Background and education

The son of the Reverend Thomas Horne of Chiswick, Horne studied law at Lincoln's Inn, being called to the Bar in 1798.

Legal and political career

In 1812 Horne was elected as a Whig Member of Parliament for Helston in Cornwall. He only served as the town's MP for a single term, and was unseated at the next election in 1818.[1] On losing his seat, he returned to the law, becoming a king's counsel and bencher of Lincoln's Inn. He distinguished himself in the courts of chancery, and was briefly attorney-general to Queen Adelaide.[2][3]

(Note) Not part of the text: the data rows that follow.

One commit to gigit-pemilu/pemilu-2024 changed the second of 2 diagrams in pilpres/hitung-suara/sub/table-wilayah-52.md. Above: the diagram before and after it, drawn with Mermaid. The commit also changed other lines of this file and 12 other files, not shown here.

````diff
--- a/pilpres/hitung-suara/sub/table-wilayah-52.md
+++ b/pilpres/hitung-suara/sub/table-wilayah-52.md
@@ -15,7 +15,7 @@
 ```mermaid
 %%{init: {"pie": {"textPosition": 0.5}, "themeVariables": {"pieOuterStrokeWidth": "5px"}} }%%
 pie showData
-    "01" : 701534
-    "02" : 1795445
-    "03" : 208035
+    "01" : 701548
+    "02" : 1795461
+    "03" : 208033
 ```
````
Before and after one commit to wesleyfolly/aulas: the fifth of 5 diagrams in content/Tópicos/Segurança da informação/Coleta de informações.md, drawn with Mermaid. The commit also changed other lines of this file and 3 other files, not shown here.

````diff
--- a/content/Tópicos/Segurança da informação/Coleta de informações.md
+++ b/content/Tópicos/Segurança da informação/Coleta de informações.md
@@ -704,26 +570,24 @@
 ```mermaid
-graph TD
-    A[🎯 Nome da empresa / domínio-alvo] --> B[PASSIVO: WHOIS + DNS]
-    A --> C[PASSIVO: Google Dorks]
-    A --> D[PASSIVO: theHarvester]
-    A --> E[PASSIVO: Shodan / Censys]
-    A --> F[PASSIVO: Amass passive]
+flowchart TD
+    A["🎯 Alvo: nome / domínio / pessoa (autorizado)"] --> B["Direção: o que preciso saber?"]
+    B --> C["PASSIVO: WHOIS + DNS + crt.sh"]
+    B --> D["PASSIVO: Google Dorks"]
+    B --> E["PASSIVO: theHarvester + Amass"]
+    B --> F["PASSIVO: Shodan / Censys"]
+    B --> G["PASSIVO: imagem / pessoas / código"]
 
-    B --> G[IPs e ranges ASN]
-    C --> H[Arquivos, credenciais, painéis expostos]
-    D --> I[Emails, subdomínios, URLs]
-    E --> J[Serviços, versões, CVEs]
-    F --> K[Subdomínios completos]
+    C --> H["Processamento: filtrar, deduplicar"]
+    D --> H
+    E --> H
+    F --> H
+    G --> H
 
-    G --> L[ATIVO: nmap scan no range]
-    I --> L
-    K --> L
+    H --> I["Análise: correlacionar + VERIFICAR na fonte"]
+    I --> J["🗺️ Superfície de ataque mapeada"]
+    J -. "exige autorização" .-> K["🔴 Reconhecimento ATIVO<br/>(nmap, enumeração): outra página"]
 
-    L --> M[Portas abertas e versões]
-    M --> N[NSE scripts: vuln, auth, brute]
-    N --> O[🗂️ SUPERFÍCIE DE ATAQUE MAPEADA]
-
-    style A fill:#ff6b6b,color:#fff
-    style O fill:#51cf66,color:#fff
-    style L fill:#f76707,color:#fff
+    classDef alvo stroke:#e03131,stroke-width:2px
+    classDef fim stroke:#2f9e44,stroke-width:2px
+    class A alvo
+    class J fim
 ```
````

On 26 November 1830 Horne was appointed Solicitor-General for England and Wales, at which time he was knighted.[2][3] The office required him to hold a seat in parliament, and he was duly returned as member for Bletchingley on 18 February 1831.[2] Parliament was dissolved in April of the same year, and in the ensuing general election he became member for Newton, Isle of Wight.[2][3] His tenure in this seat was also brief, as it was abolished in the following year by the Great Reform Act. Horne became one of two MPs for the newly enfranchised parliamentary borough of Marylebone, London. In November of the same year he was promoted to Attorney General for England and Wales. Horne's opposition to capital punishment and ambitions to reform the courts led to conflict with the Lord Chancellor, Lord Brougham. He resigned from the office in February 1834, returning to private practice, and did not stand at the subsequent election in 1835.[2] In 1839 he was appointed a Master in Chancery, an office he held until 1853.[2][3]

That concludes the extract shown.